Source: Dahlia Katz

The Ted Rogers cinema in Toronto during Hot Docs

The 10 Hot Docs programmers who abruptly resigned from the Canadian documentary festival this week have explained their departure, claiming they “were expected to work in an ever-changing, chaotic, unprofessional and discriminatory environment”.

The programmers issued the statement on social media on Tuesday morning more than an hour before the festival unveiled the programme for the 2024 edition running April 25-May 5.

The programmers noted three reasons that turned the “once welcoming programming environment… into a toxic workplace”. The reasons were “a lack of respect for business communication; team voices not being heard and/or being dismissed; and contracts breached across various programmes”.

In a statement to Screen responding to the programmers’ comments, the festival said: “Hot Docs is not in a position to comment on internal personnel matters due to a variety of confidentiality concerns.”

Scroll down for the full statements

Screen reported the mass exit on Monday.
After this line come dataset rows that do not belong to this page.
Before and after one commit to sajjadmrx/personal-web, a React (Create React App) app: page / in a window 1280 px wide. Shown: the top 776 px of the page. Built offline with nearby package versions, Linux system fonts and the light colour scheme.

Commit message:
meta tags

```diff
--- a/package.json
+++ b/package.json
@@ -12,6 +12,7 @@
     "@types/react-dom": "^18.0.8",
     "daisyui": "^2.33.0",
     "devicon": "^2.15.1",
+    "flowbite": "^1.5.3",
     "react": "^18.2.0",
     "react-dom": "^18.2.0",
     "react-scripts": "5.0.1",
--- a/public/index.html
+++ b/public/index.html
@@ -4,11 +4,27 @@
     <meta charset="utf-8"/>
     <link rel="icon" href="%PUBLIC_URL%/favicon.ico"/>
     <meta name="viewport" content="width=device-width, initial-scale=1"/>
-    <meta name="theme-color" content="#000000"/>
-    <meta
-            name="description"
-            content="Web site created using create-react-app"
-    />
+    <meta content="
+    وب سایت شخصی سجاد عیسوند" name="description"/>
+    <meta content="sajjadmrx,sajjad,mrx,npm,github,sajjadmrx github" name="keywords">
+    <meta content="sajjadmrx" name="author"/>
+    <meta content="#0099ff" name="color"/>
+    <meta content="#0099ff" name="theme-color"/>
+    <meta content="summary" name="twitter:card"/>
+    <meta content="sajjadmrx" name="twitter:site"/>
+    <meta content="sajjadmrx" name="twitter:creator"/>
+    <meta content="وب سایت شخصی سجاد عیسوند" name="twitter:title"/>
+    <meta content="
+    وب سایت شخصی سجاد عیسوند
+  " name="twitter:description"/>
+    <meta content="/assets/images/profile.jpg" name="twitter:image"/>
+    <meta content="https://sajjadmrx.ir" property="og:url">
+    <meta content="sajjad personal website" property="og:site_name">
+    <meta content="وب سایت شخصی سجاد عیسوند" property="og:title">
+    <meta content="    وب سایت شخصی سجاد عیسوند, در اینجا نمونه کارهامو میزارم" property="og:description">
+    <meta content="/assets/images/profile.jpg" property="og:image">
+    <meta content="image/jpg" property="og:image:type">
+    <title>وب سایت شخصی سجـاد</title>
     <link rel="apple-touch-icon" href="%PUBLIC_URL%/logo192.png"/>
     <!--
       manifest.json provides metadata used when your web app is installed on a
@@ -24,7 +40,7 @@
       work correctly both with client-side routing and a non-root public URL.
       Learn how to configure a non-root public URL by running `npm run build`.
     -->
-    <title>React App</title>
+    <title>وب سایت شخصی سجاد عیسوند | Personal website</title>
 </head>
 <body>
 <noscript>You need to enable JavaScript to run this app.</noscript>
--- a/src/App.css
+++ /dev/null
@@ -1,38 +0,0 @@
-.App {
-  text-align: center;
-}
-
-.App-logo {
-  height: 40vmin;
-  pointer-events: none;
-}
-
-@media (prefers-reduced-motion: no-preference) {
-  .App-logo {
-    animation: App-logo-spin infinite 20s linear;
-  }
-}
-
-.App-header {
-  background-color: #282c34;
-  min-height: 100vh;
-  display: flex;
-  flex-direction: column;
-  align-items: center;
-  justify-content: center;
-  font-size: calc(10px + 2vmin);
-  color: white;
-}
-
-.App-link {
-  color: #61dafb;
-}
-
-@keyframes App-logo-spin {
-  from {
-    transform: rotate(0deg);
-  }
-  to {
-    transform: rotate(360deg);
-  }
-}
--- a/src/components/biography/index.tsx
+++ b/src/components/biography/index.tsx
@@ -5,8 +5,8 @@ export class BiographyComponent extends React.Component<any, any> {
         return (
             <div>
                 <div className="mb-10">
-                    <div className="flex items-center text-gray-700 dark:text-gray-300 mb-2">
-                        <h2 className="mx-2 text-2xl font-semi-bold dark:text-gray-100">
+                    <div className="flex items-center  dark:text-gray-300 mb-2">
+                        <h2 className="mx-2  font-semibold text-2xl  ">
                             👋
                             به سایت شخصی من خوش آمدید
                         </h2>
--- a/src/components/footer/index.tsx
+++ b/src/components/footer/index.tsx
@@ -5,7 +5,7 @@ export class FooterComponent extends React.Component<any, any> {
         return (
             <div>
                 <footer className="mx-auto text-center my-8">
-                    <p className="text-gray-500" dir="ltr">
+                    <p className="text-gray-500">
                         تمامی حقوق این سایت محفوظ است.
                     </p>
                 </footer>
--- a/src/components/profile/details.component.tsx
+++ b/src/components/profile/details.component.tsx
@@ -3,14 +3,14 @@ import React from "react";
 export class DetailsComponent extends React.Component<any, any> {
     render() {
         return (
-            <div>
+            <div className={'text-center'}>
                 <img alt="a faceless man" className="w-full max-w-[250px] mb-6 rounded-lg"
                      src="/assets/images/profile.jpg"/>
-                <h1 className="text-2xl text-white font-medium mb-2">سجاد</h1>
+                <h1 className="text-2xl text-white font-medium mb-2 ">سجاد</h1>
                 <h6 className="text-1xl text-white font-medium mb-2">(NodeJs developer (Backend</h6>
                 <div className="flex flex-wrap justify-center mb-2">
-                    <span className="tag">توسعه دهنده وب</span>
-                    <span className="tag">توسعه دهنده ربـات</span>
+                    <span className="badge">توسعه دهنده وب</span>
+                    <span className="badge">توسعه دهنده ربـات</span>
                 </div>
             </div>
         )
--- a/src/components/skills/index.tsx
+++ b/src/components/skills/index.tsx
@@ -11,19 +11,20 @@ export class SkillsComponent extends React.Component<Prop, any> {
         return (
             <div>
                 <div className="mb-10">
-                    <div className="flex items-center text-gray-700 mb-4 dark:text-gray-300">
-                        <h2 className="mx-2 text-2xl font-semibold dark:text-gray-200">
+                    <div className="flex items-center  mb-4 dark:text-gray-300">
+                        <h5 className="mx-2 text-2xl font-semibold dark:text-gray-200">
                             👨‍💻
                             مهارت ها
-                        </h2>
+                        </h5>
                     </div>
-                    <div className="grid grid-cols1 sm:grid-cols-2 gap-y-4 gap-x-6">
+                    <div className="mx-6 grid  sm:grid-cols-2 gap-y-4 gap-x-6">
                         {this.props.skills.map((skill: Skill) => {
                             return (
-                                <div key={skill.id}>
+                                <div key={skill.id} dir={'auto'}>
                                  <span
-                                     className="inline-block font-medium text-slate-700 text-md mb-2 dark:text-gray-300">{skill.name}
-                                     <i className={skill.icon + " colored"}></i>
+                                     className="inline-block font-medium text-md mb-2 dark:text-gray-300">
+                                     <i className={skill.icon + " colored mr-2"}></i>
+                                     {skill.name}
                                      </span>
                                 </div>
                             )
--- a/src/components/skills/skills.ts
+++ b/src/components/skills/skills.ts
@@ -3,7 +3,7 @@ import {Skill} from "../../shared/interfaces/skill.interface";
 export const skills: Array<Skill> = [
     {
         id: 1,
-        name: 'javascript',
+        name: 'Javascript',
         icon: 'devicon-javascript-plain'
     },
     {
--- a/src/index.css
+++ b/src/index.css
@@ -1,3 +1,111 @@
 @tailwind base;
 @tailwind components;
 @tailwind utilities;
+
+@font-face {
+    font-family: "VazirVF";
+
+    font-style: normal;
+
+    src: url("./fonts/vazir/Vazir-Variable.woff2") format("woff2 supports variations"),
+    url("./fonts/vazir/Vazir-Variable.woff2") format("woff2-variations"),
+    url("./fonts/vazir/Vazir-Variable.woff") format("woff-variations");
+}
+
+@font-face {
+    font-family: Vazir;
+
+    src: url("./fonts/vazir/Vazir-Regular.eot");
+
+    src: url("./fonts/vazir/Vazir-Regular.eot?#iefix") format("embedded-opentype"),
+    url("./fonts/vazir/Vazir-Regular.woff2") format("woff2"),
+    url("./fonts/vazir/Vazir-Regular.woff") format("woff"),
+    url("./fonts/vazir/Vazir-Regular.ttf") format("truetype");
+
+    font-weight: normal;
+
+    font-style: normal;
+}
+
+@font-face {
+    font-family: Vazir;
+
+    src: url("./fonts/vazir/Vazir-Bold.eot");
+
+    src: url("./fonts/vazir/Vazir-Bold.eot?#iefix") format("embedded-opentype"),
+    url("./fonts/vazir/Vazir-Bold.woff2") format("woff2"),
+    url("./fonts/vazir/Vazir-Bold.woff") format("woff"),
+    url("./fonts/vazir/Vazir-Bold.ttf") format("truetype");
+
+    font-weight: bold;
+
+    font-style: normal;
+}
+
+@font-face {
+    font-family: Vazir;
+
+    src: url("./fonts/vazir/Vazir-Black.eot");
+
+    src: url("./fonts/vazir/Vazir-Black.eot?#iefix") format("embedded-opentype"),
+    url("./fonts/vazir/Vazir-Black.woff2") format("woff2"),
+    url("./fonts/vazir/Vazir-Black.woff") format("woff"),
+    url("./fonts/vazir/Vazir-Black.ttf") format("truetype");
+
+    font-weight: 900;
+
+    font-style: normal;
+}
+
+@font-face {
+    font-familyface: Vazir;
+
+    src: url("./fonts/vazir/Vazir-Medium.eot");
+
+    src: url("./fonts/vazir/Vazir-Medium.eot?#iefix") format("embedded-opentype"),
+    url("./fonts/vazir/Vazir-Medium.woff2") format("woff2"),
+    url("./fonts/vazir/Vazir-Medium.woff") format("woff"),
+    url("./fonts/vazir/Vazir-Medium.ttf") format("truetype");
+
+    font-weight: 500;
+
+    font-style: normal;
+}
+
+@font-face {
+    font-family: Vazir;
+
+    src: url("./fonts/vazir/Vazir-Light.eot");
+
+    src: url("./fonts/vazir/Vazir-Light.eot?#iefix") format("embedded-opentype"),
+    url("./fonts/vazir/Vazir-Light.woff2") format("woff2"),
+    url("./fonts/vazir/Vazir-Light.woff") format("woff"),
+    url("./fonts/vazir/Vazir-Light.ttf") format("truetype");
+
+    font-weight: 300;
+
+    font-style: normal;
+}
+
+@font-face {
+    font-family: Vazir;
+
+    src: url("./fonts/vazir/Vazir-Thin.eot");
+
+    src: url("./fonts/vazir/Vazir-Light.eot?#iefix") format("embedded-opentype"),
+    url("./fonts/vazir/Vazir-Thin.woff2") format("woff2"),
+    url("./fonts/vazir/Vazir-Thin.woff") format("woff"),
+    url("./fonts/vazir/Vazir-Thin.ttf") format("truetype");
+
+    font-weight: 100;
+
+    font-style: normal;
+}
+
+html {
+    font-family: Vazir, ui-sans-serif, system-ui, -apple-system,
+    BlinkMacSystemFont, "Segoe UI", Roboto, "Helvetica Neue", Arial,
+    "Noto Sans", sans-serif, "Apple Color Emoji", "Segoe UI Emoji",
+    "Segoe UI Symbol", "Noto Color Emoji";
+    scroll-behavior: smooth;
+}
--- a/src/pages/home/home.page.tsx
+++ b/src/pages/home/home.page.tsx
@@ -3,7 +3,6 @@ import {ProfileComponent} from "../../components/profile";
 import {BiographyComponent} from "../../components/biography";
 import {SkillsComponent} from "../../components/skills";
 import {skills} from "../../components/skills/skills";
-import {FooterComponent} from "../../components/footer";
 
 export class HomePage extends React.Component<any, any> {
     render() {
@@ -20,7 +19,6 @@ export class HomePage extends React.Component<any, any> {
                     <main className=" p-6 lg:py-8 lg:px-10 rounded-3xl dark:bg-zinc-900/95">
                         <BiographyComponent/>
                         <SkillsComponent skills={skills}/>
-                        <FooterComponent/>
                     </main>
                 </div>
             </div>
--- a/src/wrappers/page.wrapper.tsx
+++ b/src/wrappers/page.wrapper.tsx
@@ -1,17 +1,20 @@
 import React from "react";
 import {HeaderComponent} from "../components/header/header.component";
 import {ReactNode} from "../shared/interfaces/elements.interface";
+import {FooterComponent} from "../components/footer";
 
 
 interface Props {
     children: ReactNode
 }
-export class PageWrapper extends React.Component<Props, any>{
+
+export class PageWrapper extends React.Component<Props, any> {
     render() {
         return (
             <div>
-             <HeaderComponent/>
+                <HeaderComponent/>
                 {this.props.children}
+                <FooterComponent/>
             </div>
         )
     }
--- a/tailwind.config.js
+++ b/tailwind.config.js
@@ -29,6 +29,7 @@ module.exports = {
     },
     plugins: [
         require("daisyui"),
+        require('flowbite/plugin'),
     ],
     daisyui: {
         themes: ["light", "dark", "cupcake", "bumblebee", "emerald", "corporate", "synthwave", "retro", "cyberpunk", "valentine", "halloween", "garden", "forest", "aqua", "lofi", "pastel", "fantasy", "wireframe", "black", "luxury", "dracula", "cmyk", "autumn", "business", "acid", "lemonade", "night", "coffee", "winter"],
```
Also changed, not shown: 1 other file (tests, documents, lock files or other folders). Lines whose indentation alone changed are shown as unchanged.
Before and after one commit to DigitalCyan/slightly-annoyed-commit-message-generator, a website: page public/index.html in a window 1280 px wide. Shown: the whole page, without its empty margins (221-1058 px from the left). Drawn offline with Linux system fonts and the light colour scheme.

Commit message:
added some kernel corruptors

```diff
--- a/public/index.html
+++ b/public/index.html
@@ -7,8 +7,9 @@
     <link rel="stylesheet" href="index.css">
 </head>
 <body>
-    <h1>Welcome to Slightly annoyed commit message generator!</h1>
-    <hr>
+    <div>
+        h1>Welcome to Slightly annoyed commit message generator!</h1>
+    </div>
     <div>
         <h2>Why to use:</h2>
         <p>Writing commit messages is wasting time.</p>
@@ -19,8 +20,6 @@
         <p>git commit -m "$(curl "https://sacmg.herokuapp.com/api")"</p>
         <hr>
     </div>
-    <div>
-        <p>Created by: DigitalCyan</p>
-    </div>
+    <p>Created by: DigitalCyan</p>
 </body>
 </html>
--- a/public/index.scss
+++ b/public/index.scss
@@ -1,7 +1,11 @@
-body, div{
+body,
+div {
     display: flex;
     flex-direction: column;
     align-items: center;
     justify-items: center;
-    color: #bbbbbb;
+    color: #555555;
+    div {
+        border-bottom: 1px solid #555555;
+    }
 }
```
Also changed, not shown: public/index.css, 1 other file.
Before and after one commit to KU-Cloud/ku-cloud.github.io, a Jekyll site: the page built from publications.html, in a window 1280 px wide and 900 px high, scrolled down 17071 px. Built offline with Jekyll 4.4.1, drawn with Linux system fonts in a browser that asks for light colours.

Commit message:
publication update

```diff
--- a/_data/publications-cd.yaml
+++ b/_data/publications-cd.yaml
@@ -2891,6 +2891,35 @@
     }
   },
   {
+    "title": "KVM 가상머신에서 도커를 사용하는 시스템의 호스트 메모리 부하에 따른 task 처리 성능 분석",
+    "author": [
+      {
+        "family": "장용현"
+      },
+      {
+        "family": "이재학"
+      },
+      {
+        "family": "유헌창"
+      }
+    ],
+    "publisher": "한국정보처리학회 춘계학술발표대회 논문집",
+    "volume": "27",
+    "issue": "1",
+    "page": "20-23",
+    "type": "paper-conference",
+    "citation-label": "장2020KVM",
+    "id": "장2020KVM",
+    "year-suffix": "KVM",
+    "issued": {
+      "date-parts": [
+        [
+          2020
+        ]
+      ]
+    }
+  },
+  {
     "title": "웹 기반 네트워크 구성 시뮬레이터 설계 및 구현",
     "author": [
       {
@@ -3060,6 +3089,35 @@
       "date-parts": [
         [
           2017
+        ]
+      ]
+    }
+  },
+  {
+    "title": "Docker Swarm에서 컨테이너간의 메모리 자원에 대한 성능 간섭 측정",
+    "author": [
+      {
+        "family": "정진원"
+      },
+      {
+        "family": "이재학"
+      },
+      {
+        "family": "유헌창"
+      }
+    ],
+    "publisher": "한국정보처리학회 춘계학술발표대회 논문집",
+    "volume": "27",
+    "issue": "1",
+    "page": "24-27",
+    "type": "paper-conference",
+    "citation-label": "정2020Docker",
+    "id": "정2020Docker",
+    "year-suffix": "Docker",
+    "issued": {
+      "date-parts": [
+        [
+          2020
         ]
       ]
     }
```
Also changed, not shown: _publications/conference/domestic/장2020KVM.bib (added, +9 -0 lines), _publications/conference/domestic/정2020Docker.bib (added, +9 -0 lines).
The festival confirmed the news later in the day, adding that artistic director Hussain Currimbhoy had left on March 20 for “personal reasons”.

Programmers Samah Ali, Vivian Belik, Jesse Cumming, Angie Driscoll, Margaret Pereira, Gabor Pertic, Kaitlynn Tomaselli, Myrocia Watamaniuk, Mariam Zaidi, and Yiqian Zhang announced they were leaving in coordinated social media posts on Monday.

In its statement to Screen on Tuesday Hot Docs said: ”Hussain [Currimbhoy] stepped down from his role as artistic director on March 20th due to personal reasons.

”As was stated at this morning’s press conference by president Marie Nelson and director of festival programming Heather Haynes, we are holding the door open for any programmers who would like to return this year or for future festivals.”

Haynes is leading the programming department in the wake of Currimbhoy’s departure. 

Hot Docs programmers’ statement

The 10 programmers who have left Hot Docs 2024 have done so independently of any other Hot Docs personnel.

We consider ourselves to be one of the most principled, process-driven programming teams in the business, and we were unable, this year, to carry out that process.

Programming Hot Docs is a labor of love: love for both the films/filmmakers, and for the process of choosing films. We, as programmers, uphold a standard of care for filmmakers: There is an implicit trust between us.

Hot Docs does important work, operating under the values of inclusivity and equity.

The once welcoming programming environment was recently turned into a toxic workplace created by:

1) a lack of respect for business communication

2) team members voices not being heard and/or being dismissed

3) contracts breached across various programmes

We were expected to work in an ever-changing, chaotic, unprofessional and discriminatory environment.

Programming team members approached HR, Senior Management, the President and then the Board in good faith to share our concerns. There was an effort by all parties to work together until public transparency (with regard to the gender discrimination, cultural dismissal, and mismanagement of the process) was requested by the programming team and denied.

In order to keep a world-class event and documentary touchstone like Hot Docs relevant and thriving, the programming team believe it must be kept accountable and transparent.

“The programming team fully supports and celebrates the films in the festival this year — films are the penicillin to what ails the world because they hold the mirror up to our shared experience: Fiction lets you escape, documentary confronts. We can’t dream, change, or do better until we see who we are,” said the programming team. “We as programmers feel the need to uphold the same standards of social justice as the documentaries we are championing.”


2024 Hot Docs Programmers